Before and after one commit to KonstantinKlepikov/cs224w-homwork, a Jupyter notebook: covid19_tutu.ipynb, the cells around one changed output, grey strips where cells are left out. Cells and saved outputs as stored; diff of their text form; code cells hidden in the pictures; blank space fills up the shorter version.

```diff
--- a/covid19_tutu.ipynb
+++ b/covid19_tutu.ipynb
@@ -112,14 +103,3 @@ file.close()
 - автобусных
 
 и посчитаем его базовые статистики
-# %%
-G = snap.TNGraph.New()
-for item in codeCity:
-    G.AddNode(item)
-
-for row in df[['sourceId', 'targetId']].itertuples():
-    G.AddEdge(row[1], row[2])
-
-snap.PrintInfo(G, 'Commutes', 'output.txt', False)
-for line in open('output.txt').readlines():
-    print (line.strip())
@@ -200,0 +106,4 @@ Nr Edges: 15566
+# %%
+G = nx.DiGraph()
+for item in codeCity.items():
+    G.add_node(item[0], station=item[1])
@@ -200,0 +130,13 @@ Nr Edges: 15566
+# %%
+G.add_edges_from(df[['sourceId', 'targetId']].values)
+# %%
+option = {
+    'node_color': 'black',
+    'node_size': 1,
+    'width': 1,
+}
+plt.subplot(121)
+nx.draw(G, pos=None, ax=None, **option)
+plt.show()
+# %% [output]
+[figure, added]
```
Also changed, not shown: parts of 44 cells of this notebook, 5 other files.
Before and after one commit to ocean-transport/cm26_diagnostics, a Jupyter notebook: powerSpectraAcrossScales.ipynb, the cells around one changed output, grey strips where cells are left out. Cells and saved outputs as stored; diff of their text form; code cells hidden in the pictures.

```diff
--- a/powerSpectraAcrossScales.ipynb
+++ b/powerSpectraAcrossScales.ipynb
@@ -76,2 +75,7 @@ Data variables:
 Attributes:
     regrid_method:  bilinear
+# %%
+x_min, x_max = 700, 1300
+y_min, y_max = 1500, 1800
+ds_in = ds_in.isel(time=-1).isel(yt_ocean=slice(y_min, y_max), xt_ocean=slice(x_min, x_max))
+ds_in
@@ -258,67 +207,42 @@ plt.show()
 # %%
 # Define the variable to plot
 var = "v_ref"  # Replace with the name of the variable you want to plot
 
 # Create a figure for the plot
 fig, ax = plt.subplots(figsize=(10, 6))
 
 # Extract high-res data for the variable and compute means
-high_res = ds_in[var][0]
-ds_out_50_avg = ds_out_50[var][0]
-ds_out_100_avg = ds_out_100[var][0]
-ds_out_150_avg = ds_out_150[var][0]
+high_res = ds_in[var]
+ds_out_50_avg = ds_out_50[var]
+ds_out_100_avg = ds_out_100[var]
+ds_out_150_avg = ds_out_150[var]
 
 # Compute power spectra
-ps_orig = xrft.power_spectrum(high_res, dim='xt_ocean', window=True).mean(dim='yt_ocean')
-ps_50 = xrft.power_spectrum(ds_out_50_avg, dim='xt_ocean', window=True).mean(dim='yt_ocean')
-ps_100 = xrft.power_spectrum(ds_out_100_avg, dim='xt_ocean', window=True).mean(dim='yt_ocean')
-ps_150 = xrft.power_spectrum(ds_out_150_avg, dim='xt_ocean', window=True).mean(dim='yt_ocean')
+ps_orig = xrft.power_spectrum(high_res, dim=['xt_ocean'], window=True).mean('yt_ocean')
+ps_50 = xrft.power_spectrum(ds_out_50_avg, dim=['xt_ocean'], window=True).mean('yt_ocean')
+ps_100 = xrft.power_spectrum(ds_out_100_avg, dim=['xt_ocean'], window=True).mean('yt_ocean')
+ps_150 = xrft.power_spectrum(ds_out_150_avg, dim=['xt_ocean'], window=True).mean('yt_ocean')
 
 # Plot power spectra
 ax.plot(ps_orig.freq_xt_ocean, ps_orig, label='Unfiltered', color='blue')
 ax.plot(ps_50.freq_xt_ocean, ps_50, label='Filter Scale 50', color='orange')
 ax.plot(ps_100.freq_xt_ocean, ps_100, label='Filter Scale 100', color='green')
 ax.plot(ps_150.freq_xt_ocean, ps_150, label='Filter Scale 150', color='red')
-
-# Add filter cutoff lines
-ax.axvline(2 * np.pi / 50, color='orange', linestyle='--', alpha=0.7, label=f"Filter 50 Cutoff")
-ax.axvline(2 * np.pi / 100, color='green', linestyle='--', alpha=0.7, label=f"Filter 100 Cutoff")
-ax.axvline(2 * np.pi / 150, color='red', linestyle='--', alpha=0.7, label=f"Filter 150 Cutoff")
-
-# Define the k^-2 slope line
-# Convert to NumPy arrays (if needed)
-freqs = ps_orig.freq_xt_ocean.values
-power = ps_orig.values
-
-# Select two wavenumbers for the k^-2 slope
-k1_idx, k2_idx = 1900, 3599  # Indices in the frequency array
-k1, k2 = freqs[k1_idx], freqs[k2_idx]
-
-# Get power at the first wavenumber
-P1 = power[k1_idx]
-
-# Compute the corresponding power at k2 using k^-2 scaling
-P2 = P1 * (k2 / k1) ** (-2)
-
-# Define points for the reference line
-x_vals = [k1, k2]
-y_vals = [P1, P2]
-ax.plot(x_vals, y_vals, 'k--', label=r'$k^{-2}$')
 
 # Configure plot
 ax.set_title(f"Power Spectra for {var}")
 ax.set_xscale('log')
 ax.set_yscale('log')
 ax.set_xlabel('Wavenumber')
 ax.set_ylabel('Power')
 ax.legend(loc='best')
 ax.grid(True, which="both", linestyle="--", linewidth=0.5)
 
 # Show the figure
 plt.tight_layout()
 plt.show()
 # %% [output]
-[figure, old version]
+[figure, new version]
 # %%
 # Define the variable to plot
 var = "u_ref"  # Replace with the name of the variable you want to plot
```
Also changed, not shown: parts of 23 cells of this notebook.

* WHAT TO WORK ON
Nothing but the lines holding the word "values" should be returned from the listing above.

* TASK ANSWER
+G.add_edges_from(df[['sourceId', 'targetId']].values)
-freqs = ps_orig.freq_xt_ocean.values
-power = ps_orig.values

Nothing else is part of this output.